There is a variety of techniques that can be used to grow plants from seed and gardeners are encouraged to attempt a number of different ones. Much of our early experience in growing from seed involves the purchase of packets of flowers and vegetables from commercial suppliers, planting in punnetts or in open beds often with considerable success. It is when we attempt to grow unfamiliar plants from seeds that we may be less successful and so some general advice is offered here on techniques to try.
Plum trees normally require little pruning, although removing diseased wood is always necessary. European plums — including prunes, greengages and damsons — bear fruit on two or three-year-old wood. If all new shoots are cut back by about two-thirds and all internal growth cut out completely, the trees will continue to bear excellent crops of well-sized plums every year.
Most orchids like some form of lighting, some more than others. Cymbidiums seem to enjoy full sun up to December and then some shade is required. Rock Orchids such as Dendrobium speciosum/Sarcochilus are happy with full sun throughout the year, but need protection from the direct light on hot summer days. Masdevallia and Paphiopedilum (slipper) orchids prefer shaded areas. Most orchids need to be moved to a couple of locations during the year.
Hellebores mostly originate in inland regions of central and southern Europe. The main concentration of helleborus species in the wild is found in the mountainous Balkans. Hellebores are found as far west as Spain and Britain and as far east as Turkey and the Republic of Georgia. Helleborus argutifolius and H. lividus are found on the Mediterranean islands of Corsica and Majorca respectively. But by far the most geographically isolated species is the rare Chinese species Helleborus thibetanus.
Over the past few years dahlias have become increasingly popular, and rightfully so for few other plants offer the gardener such a variation in colour and form.
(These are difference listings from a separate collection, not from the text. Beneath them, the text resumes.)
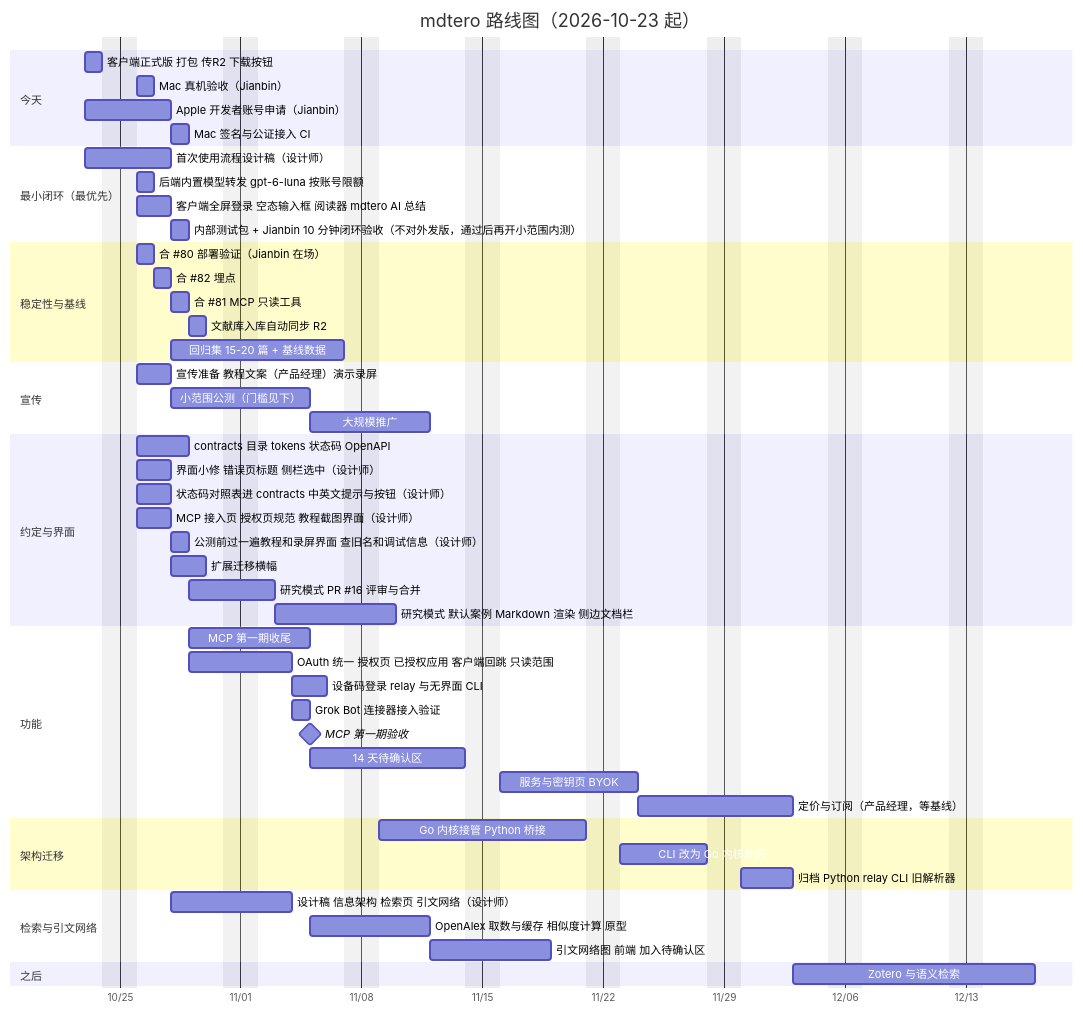
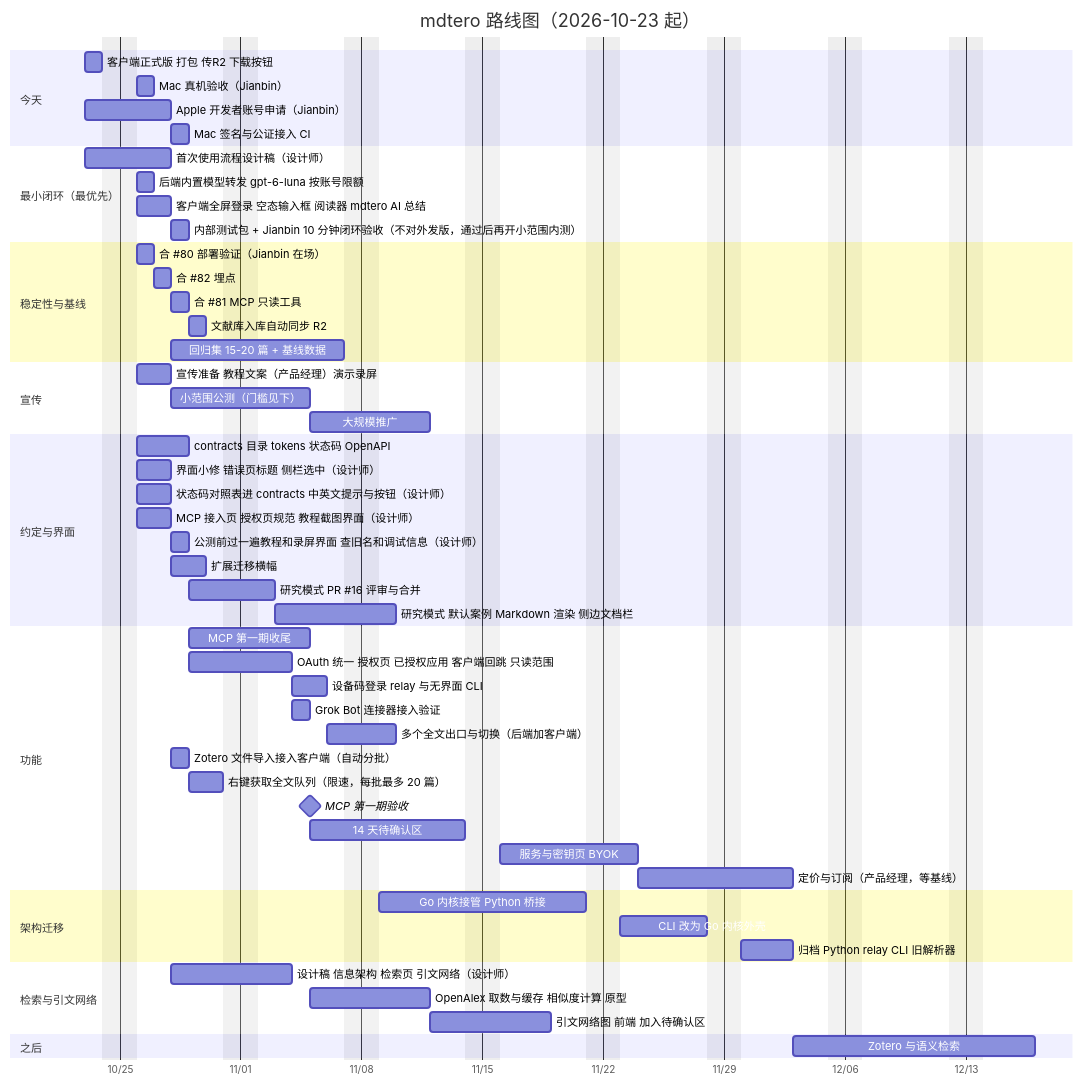
One commit to JonbinC/doi2md changed the diagram in docs/roadmap/gantt.md. Above: the diagram before and after it, drawn with Mermaid.

Commit message:
docs: gantt adds full-text routes, Zotero import, fetch queue

````diff
--- a/docs/roadmap/gantt.md
+++ b/docs/roadmap/gantt.md
@@ -2,55 +2,58 @@
 ```mermaid
 gantt
     title mdtero 路线图（2026-10-23 起）
     dateFormat YYYY-MM-DD
     axisFormat %m/%d
     excludes weekends
     section 今天
     客户端正式版 打包 传R2 下载按钮      :a1, 2026-10-23, 1d
     Mac 真机验收（Jianbin）               :a2, after a1, 1d
     Apple 开发者账号申请（Jianbin）       :a3, 2026-10-23, 3d
     Mac 签名与公证接入 CI                 :a4, after a3, 1d
     section 最小闭环（最优先）
     首次使用流程设计稿（设计师）           :m1, 2026-10-23, 3d
     后端内置模型转发 gpt-6-luna 按账号限额  :m2, 2026-10-26, 1d
     客户端全屏登录 空态输入框 阅读器 mdtero AI 总结 :m3, 2026-10-26, 2d
     内部测试包 + Jianbin 10 分钟闭环验收（不对外发版，通过后再开小范围内测） :m4, after m3, 1d
     section 稳定性与基线
     合 #80 部署验证（Jianbin 在场）        :b1, 2026-10-26, 1d
     合 #82 埋点                           :b2, after b1, 1d
     合 #81 MCP 只读工具                   :b3, after b2, 1d
     文献库入库自动同步 R2                  :b5, after b3, 1d
     回归集 15-20 篇 + 基线数据             :b4, after b2, 8d
     section 宣传
     宣传准备 教程文案（产品经理）演示录屏    :p1, 2026-10-26, 2d
     小范围公测（门槛见下）                 :p2, 2026-10-28, 6d
     大规模推广                            :p3, after d4, 5d
     section 约定与界面
     contracts 目录 tokens 状态码 OpenAPI  :c1, 2026-10-26, 3d
     界面小修 错误页标题 侧栏选中（设计师） :c2, 2026-10-26, 2d
     状态码对照表进 contracts 中英文提示与按钮（设计师） :c5, 2026-10-26, 2d
     MCP 接入页 授权页规范 教程截图界面（设计师） :c6, 2026-10-26, 2d
     公测前过一遍教程和录屏界面 查旧名和调试信息（设计师） :c7, after c6, 1d
     扩展迁移横幅                          :c4, 2026-10-28, 2d
     研究模式 PR #16 评审与合并             :c3, after c1, 3d
     研究模式 默认案例 Markdown 渲染 侧边文档栏 :c8, after c3, 5d
     section 功能
     MCP 第一期收尾                         :d1, after b3, 5d
     OAuth 统一 授权页 已授权应用 客户端回跳 只读范围 :o1, after b3, 4d
     设备码登录 relay 与无界面 CLI               :o2, after o1, 2d
     Grok Bot 连接器接入验证                    :g1, after o1, 1d
+    多个全文出口与切换（后端加客户端）          :r1, after o2, 2d
+    Zotero 文件导入接入客户端（自动分批）       :z1, after m3, 1d
+    右键获取全文队列（限速，每批最多 20 篇）     :z2, after z1, 2d
     MCP 第一期验收                         :milestone, d4, after d1 o1 g1 a4, 0d
     14 天待确认区                          :d2, after d4, 7d
     服务与密钥页 BYOK                      :d3, after d2, 6d
     定价与订阅（产品经理，等基线）          :d5, after d3, 7d
     section 架构迁移
     Go 内核接管 Python 桥接                :e1, 2026-11-09, 10d
     CLI 改为 Go 内核外壳                   :e2, after e1, 5d
     归档 Python relay CLI 旧解析器         :e3, after e2, 3d
     section 检索与引文网络
     设计稿 信息架构 检索页 引文网络（设计师） :s1, 2026-10-28, 5d
     OpenAlex 取数与缓存 相似度计算 原型       :s2, after d4, 5d
     引文网络图 前端 加入待确认区               :s3, after s2, 5d
     section 之后
     Zotero 与语义检索                      :f1, after d5, 10d
 ```
````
In 2013 we had a visit from a member of the Hobart Horticultural Society Dahlia Group who spoke to us on cultivating and showing dahlias and donated a number of tubers which were made available to members.